By Sarah Shandl
There are bats living in the trees along the street where I live. No other streets; just mine. I wonder what it is about these trees that make these bats want to call it home. This is just one of the many curiosities running through my mind these days.
Three weeks ago I hopped on a flight to spend two months working remotely in Latin America. The first stop, Medellin, Colombia. I have always loved travel, but need to feel as though it serves a purpose. I want to see the world and experience new countries and cultures and people, but never want to put my life on ‘hold’ to do it.
That’s why the concept of working remotely had so much appeal to me.
Essentially remote work means…I’m doing the same work as I would be at my office or coffee shop back home, but in another city. Emails. Deadlines. Meetings via Skype. All the same, just different views.
For the Colombia stretch I’ve joined Unsettled, a co-working retreat that gathers people from around the globe to live and work together for 30 days at a time in various cities. It’s been beyond fantastic.
We have 22 motivated individuals who are looking for personal and professional growth. We have all types of jobs among the group, there are side hustle projects that we support each other on, but we also know how to unplug by grabbing dinner and drinks together, exploring new neighborhoods or “comunas,” or taking a weekend trip to Jardin in Colombia’s countryside.
I’ve found a temporary family, a tribe, a community of adventure-seekers looking to live life a little less ordinarily.
When I started looking into working remotely abroad, Medellin, Colombia was not at the top of my travel list. I’ll admit, I didn’t research much about the city until the day before I left (read: procrastination from packing). I’d never seen Narcos, but to anyone I mentioned “Medellin” to which I got a worried response.
Medellin is beautiful. The people. The views. The food. The palpable feeling of potential and change in the air.
I’m glad I didn’t arrive with a preconceived notion of what I thought this place would be like. Yes, there is still tension, still a need to be cautious, but there's so much more once you begin to understand this city.
I spent a morning at Museo Casa de la Memoria, soaking in the deep conflict that has affected every Colombian. Everyone has a personal tie to the conflict. Colombian history is complex, violent, and fascinating, particularly given the current political landscape. I feel the weight of where everyone has been just as much as the inspiration of where they are headed.
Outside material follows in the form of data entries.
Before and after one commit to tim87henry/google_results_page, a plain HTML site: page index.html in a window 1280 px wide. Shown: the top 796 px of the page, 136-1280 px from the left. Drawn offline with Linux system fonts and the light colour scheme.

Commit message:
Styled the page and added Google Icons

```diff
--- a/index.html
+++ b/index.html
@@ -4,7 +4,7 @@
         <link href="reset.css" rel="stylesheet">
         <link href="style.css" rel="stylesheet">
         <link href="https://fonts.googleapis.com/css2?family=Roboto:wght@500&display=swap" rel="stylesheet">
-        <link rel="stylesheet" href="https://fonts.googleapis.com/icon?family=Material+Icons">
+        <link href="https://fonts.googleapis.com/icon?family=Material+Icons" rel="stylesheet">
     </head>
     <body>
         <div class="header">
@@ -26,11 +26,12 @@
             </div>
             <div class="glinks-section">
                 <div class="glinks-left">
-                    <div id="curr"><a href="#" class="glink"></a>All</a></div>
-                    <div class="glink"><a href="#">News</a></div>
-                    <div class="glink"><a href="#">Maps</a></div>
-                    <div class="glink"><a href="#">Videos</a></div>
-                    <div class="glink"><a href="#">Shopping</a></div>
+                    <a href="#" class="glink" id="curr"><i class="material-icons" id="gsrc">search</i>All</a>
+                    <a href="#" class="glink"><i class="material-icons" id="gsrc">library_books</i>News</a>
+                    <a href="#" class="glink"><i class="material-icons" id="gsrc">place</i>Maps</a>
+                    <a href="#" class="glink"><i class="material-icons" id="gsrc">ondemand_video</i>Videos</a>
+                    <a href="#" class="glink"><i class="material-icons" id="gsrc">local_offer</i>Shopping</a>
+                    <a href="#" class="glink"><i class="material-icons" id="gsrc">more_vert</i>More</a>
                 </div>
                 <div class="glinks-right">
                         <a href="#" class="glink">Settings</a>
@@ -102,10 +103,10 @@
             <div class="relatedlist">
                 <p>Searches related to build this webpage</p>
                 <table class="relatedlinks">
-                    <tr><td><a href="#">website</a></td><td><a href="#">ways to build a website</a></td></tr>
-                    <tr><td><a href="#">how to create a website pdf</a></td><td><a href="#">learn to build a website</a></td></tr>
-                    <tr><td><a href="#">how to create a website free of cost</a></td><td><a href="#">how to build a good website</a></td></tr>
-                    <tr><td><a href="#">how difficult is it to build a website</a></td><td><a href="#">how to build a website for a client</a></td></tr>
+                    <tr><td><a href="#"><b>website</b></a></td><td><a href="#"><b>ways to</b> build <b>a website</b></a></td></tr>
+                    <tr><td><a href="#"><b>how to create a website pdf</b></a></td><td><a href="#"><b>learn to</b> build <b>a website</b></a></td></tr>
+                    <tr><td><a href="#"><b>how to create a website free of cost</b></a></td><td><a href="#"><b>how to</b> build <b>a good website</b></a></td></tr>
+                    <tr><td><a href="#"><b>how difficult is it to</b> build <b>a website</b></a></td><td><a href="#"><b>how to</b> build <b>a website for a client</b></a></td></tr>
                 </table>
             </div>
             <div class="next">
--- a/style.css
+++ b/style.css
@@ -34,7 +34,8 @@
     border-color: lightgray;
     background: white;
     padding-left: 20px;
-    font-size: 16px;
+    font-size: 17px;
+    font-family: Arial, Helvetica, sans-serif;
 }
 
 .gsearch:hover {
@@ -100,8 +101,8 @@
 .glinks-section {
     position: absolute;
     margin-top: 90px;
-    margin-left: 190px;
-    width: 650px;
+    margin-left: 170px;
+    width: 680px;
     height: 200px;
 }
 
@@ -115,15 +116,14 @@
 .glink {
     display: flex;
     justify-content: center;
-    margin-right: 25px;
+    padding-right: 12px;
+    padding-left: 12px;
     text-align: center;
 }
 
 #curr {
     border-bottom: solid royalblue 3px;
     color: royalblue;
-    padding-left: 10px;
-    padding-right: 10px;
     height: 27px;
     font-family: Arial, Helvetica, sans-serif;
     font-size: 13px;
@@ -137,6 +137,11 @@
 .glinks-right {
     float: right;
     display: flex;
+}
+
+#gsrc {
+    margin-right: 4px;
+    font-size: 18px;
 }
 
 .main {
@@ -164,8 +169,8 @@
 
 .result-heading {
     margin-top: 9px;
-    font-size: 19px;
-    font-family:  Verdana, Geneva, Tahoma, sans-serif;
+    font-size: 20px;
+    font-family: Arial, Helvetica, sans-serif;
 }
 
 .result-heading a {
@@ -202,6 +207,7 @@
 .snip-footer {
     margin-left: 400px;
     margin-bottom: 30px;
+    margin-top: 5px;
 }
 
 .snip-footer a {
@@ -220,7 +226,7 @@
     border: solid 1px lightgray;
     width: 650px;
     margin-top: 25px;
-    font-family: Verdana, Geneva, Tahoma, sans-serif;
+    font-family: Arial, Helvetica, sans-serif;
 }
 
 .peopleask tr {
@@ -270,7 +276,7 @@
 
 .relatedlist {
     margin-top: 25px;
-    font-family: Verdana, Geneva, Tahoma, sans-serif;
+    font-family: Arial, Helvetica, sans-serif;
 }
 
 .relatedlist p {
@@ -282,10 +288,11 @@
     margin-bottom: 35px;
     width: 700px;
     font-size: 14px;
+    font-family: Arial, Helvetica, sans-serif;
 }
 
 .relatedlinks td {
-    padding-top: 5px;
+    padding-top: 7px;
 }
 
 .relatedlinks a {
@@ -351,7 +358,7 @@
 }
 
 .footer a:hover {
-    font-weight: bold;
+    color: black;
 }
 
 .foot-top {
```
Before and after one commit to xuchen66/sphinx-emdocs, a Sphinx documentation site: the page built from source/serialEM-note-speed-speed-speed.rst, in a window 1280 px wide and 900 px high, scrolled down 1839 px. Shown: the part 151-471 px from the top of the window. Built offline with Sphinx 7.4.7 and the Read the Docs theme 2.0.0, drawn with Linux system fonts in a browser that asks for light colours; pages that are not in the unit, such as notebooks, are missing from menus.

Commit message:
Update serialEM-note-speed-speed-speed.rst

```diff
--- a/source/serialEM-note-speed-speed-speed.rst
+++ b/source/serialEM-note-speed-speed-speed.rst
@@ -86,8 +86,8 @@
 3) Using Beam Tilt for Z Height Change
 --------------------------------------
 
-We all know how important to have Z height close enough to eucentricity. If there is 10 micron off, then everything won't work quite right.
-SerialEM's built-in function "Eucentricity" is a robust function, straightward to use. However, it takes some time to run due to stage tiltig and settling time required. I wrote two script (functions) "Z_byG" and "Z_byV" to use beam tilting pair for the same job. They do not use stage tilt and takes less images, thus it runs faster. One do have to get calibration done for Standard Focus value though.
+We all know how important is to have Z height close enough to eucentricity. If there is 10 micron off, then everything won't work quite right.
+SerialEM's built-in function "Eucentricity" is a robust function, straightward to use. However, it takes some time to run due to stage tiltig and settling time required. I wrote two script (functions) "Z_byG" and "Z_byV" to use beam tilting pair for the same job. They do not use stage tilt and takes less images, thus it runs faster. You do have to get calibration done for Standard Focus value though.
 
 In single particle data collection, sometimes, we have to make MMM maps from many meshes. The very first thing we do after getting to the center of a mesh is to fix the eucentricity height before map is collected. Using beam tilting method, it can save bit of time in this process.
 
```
But this city, this country, it’s so much more than its past. I’ve had the opportunity to hear first-hand from change agents invested in the idea of innovation in this city, both in the private and public sectors. There is hope that can be seen. There is a pride the locals wear. There are unmined gems waiting for anyone willing to dig past what they think they know of Medellin.
I love this city. For what it is. For what it is becoming. For the people who I am sharing it with.
There’s a colony of bats living on my street, and I’m not sure why. For them it’s home. I may not have the answer to what led me to Medellin, but it’s home for me as well.